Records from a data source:
§ §
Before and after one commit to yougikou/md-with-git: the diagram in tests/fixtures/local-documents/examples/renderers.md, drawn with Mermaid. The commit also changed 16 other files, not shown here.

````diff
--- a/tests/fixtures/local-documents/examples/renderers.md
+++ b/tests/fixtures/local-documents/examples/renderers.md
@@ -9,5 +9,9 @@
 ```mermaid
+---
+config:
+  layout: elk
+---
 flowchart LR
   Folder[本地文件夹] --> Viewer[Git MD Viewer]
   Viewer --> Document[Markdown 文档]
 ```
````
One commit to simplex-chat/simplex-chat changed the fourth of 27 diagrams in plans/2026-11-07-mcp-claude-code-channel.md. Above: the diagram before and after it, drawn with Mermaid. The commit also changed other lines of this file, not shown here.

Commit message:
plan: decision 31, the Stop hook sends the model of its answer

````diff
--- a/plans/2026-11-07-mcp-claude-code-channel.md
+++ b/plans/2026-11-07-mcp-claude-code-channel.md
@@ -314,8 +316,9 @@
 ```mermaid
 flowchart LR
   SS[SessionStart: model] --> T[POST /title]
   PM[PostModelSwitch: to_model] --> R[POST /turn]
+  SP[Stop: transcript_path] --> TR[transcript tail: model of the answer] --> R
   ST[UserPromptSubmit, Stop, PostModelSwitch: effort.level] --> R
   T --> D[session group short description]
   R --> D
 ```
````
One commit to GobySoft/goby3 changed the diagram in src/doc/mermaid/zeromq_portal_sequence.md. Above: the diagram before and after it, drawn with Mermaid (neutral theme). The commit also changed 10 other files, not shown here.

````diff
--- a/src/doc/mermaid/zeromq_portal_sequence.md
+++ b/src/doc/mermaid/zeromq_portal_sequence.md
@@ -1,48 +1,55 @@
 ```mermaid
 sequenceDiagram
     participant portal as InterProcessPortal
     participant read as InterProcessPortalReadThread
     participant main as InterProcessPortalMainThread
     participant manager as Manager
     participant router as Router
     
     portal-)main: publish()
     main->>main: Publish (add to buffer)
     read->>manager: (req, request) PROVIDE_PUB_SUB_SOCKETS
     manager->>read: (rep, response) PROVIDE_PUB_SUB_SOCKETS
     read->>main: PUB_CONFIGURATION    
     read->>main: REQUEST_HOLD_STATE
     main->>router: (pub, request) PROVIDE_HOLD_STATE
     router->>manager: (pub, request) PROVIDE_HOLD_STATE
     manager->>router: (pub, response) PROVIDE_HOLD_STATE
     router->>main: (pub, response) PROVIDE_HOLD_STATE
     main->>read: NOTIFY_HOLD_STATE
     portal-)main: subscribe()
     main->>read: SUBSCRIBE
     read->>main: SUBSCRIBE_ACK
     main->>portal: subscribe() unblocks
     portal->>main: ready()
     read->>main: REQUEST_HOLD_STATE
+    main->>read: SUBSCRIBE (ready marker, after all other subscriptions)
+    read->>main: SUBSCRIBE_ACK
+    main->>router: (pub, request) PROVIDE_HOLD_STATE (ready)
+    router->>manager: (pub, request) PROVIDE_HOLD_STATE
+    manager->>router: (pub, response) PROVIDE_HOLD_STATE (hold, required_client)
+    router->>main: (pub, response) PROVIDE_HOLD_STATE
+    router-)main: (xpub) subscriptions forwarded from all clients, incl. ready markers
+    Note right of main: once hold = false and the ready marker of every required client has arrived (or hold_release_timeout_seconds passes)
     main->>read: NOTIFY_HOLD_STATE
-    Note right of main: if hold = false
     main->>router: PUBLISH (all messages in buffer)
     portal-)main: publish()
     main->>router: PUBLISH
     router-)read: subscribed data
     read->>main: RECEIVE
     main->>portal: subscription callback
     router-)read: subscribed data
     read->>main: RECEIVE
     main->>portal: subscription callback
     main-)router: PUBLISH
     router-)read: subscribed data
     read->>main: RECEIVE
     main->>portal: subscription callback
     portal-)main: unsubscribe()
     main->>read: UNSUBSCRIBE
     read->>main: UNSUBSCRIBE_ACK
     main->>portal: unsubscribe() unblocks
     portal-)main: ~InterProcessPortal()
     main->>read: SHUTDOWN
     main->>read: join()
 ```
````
§ §
* Directions *
Print the records again, exactly as they stand above.

* Solved problem *
Before and after one commit to yougikou/md-with-git: the diagram in tests/fixtures/local-documents/examples/renderers.md, drawn with Mermaid. The commit also changed 16 other files, not shown here.

````diff
--- a/tests/fixtures/local-documents/examples/renderers.md
+++ b/tests/fixtures/local-documents/examples/renderers.md
@@ -9,5 +9,9 @@
 ```mermaid
+---
+config:
+  layout: elk
+---
 flowchart LR
   Folder[本地文件夹] --> Viewer[Git MD Viewer]
   Viewer --> Document[Markdown 文档]
 ```
````
One commit to simplex-chat/simplex-chat changed the fourth of 27 diagrams in plans/2026-11-07-mcp-claude-code-channel.md. Above: the diagram before and after it, drawn with Mermaid. The commit also changed other lines of this file, not shown here.

Commit message:
plan: decision 31, the Stop hook sends the model of its answer

````diff
--- a/plans/2026-11-07-mcp-claude-code-channel.md
+++ b/plans/2026-11-07-mcp-claude-code-channel.md
@@ -314,8 +316,9 @@
 ```mermaid
 flowchart LR
   SS[SessionStart: model] --> T[POST /title]
   PM[PostModelSwitch: to_model] --> R[POST /turn]
+  SP[Stop: transcript_path] --> TR[transcript tail: model of the answer] --> R
   ST[UserPromptSubmit, Stop, PostModelSwitch: effort.level] --> R
   T --> D[session group short description]
   R --> D
 ```
````
One commit to GobySoft/goby3 changed the diagram in src/doc/mermaid/zeromq_portal_sequence.md. Above: the diagram before and after it, drawn with Mermaid (neutral theme). The commit also changed 10 other files, not shown here.

````diff
--- a/src/doc/mermaid/zeromq_portal_sequence.md
+++ b/src/doc/mermaid/zeromq_portal_sequence.md
@@ -1,48 +1,55 @@
 ```mermaid
 sequenceDiagram
     participant portal as InterProcessPortal
     participant read as InterProcessPortalReadThread
     participant main as InterProcessPortalMainThread
     participant manager as Manager
     participant router as Router
     
     portal-)main: publish()
     main->>main: Publish (add to buffer)
     read->>manager: (req, request) PROVIDE_PUB_SUB_SOCKETS
     manager->>read: (rep, response) PROVIDE_PUB_SUB_SOCKETS
     read->>main: PUB_CONFIGURATION    
     read->>main: REQUEST_HOLD_STATE
     main->>router: (pub, request) PROVIDE_HOLD_STATE
     router->>manager: (pub, request) PROVIDE_HOLD_STATE
     manager->>router: (pub, response) PROVIDE_HOLD_STATE
     router->>main: (pub, response) PROVIDE_HOLD_STATE
     main->>read: NOTIFY_HOLD_STATE
     portal-)main: subscribe()
     main->>read: SUBSCRIBE
     read->>main: SUBSCRIBE_ACK
     main->>portal: subscribe() unblocks
     portal->>main: ready()
     read->>main: REQUEST_HOLD_STATE
+    main->>read: SUBSCRIBE (ready marker, after all other subscriptions)
+    read->>main: SUBSCRIBE_ACK
+    main->>router: (pub, request) PROVIDE_HOLD_STATE (ready)
+    router->>manager: (pub, request) PROVIDE_HOLD_STATE
+    manager->>router: (pub, response) PROVIDE_HOLD_STATE (hold, required_client)
+    router->>main: (pub, response) PROVIDE_HOLD_STATE
+    router-)main: (xpub) subscriptions forwarded from all clients, incl. ready markers
+    Note right of main: once hold = false and the ready marker of every required client has arrived (or hold_release_timeout_seconds passes)
     main->>read: NOTIFY_HOLD_STATE
-    Note right of main: if hold = false
     main->>router: PUBLISH (all messages in buffer)
     portal-)main: publish()
     main->>router: PUBLISH
     router-)read: subscribed data
     read->>main: RECEIVE
     main->>portal: subscription callback
     router-)read: subscribed data
     read->>main: RECEIVE
     main->>portal: subscription callback
     main-)router: PUBLISH
     router-)read: subscribed data
     read->>main: RECEIVE
     main->>portal: subscription callback
     portal-)main: unsubscribe()
     main->>read: UNSUBSCRIBE
     read->>main: UNSUBSCRIBE_ACK
     main->>portal: unsubscribe() unblocks
     portal-)main: ~InterProcessPortal()
     main->>read: SHUTDOWN
     main->>read: join()
 ```
````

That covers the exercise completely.